The Relentless Meat Grinder
As a teacher of literary modernism, I'm familiar with the notion that World War I, The Great War, functions as the "absent signifier" in much literature of the period--Eliot's Waste Land, and so on. The war was so centrally, so painfully, on everyone's mind that literature and art were profoundly about the war even when they never mentioned it explicitly.
War and torture have been very much the absent signifiers in my work for the last eight years--perhaps always. I've been struck by the corollaries between sadistic child abuse and torture (and the long-term trauma both cause), and I have long been obsessed with learning about both--understanding the psychology that motivates and allows such acts, understanding what can be done to prevent them. Elaine Scarry's book The Body in Pain: The Making and Unmaking of the World has been very important for me in this regard (as has all the work of Alice Miller).

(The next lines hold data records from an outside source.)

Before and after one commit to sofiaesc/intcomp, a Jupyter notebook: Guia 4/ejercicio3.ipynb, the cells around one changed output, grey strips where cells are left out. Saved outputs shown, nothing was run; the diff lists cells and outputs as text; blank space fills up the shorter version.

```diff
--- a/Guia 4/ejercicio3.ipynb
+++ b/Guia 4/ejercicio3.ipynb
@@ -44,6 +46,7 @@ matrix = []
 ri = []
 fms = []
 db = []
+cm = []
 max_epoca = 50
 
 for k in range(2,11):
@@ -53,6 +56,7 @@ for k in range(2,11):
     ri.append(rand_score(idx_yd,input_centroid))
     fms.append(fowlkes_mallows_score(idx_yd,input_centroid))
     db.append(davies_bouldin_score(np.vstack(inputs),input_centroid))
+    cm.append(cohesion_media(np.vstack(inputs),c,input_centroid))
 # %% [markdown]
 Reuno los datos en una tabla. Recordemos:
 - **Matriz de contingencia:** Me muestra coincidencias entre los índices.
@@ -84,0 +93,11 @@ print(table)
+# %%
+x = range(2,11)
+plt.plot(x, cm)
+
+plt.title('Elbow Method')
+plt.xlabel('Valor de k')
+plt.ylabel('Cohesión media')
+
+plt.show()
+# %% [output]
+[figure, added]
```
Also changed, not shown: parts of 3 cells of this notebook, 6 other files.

Similarly, I'm swayed by the argument that callousness toward any living being can be employed toward and amplified into a similar and destructive apathy toward other people. We wouldn't be able to rationalize or ameliorate the emotional difficulty of wartime killing by reducing the enemy (through language and imagery) into animals and insects if we didn't, as a culture, already believe that it was all right to kill animals and insects with impunity. The Quaker and Buddhist visions of radical pacifism attract me.
Now here we are, on the verge of sending 30,000 more young people into violence. Bob Herbert writes in yesterday's Times:
Years ago, on the eve of the U.S.'s initial invasion of Afghanistan, and again on the eve of the invasion of Iraq, I felt alone (in my certainty that invasion would solve nothing), crazy, and desperately sad. Everyone seemed to support war. There was so much fear in our country then, and I silenced myself, thinking I must be wrong, naive, foolish. Now I'm similarly tempted to think, Well, if Obama thinks it's necessary, with all the inside information he has, and with his lefty commitments, then it must be necessary. After all, what do I know? I'm an English teacher.
It would have been much more difficult for Mr. Obama to look this troubled nation in the eye and explain why it is in our best interest to begin winding down the permanent state of warfare left to us by the Bush and Cheney regime. It would have taken real courage for the commander in chief to stop feeding our young troops into the relentless meat grinder of Afghanistan, to face up to the terrible toll the war is taking — on the troops themselves and in very insidious ways on the nation as a whole.
More soldiers committed suicide this year than in any year for which we have complete records. But the military is now able to meet its recruitment goals because the young men and women who are signing up can’t find jobs in civilian life. The United States is broken — school systems are deteriorating, the economy is in shambles, homelessness and poverty rates are expanding — yet we’re nation-building in Afghanistan, sending economically distressed young people over there by the tens of thousands at an annual cost of a million dollars each.
But my true tendency in this regard is toward moral absolutism: Thou shalt not kill. Period. Ever. Gandhi, Jesus, Dr. King, Mother Teresa. Which divides me from all my just-war, pragmatic friends--and even divides me from myself, when I think of what I'd do, without hesitation, to someone who tried to hurt my son, or in other morally vexed situations. It's an issue that confuses me.
Because I didn't want to keep this huge concern, which compels me so obsessively and which matters to all of us, an absent signifier here on the blog, I thought I'd share my current private reading list with you, in case you're interested:
Political scientist Darius Rejali's Torture and Democracy (Princeton UP, 2009) investigates the connections between forms of torture and forms of government. It's a harrowing read, and huge. It's taking me forever to get through it, in part because it is so upsetting and I have a painfully vivid imagination. I have to set it aside sometimes.
Ethicist Jonathan Glover's Humanity: A Moral HIstory of the Twentieth Century analyzes wars and genocides in terms of the various psychological mechanisms that enable people to kill other people--and looks at what kinds of moments disrupt the human ability to do so.
Political scientists Michael Hardt and Antonio Negri's Multitude: War and Democracy in the Age of Empire (Penguin, 2004) is the most hopeful of the lot, because Hardt and Negri see possibilities for global networks that resist the state of permanent war and offer truly democratic alternatives.
Not exactly light reading, but they're helping me understand the things that most baffle my heart.